Raonic may be among the greatest servers of all time, and has sharpened the weaker parts of his game under the watchful eye of former tour pro Ivan Ljubicic to become the first Canadian male to ever be ranked in the top 10. Pospisil is the superior athlete — he’s built like a prototypical wide receiver — and has a better all around game, including at the net where he is a world class volleyer.
They are more different than similar as players, with Pospisil six months and four days older than Raonic, and Raonic the bigger and heavier athlete. Pospisil is entertaining to watch, Raonic is fearsome.
Raonic has a decided advantage today, and not just because his ranking is higher. Pospisil had to finish off his quarterfinal clash with Santiago Giraldo of Colombia on Saturday and then face Gasquet in a grueling three-set semifinal match which was a thing of beauty to watch.
Raonic, meanwhile, cruised past Donald Young of the U.S. on Saturday in the semis without a great deal of fuss, and hasn’t really been pushed to the limit at all over the past week. So it’s unclear how much gas Pospisil will have left for today’s final, although anyone who watched him defeat the Israeli Davis Cup team almost by himself on that unforgettable, overheated September weekend in Tel Aviv three years ago would tell you this young man is capable of extraordinary physical efforts.
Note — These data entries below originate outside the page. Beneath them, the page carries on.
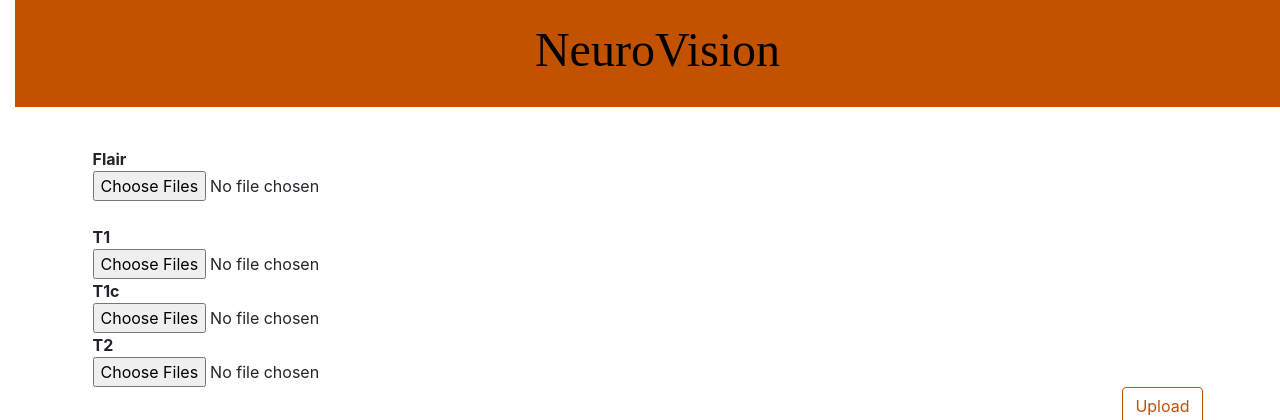
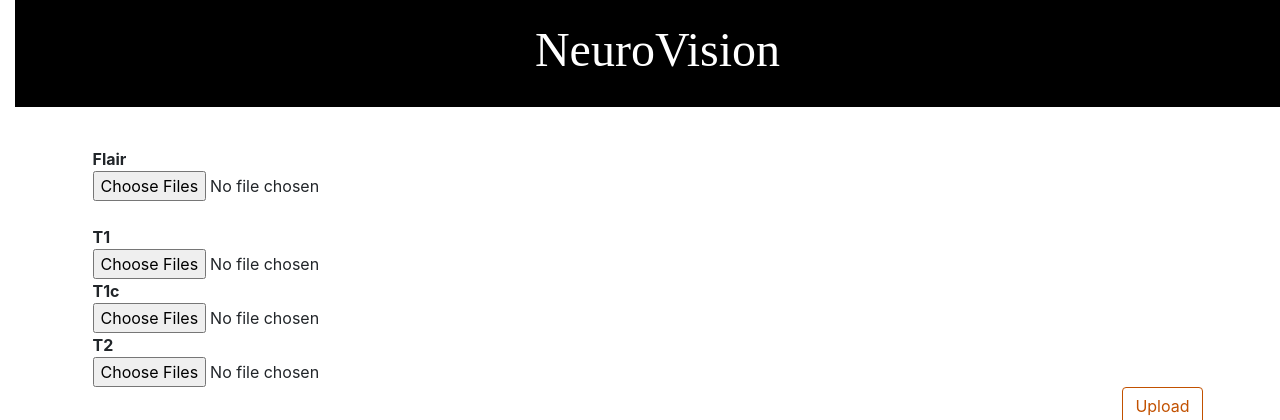
Before and after one commit to Neuro-Vision/NeuroVision, a Django app: page / in a window 1280 px wide. Shown: the top 420 px of the page. Run offline with Django 3.2, Linux system fonts and the light colour scheme.

Commit message:
initial commit

```diff
--- a/segmentation/static/css/main.css
+++ b/segmentation/static/css/main.css
@@ -9,7 +9,7 @@ body {
 }
 
 .page-header {
-    background-color: #C25100;
+    background-color: #000000;
     margin-top: 0;
     margin-bottom: 40px;
     padding: 20px 20px 20px 40px;
@@ -19,7 +19,7 @@ body {
 .page-header h1 a,
 .page-header h1 a:visited,
 .page-header h1 a:active {
-    color: #000000;
+    color: #ffffff;
     font-size: 36pt;
     text-decoration: none;
 }
```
Every country of note in the tennis world has a pecking order. Roger Federer comes first for Switzerland no matter what Stan Wawrinka does. Nadal is the leader of the Spanish Armada and nothing can change that. Djokovic leads Serbia, Berdych leads the powerful Czech Republic, and so on.
For Canada, Raonic is the top dog, but he hasn’t yet accomplished so much that Pospisil has no chance of laying claim to being Canada’s best sometime in the future.
Perhaps that sometime starts today on yet another historic day for Canada tennis.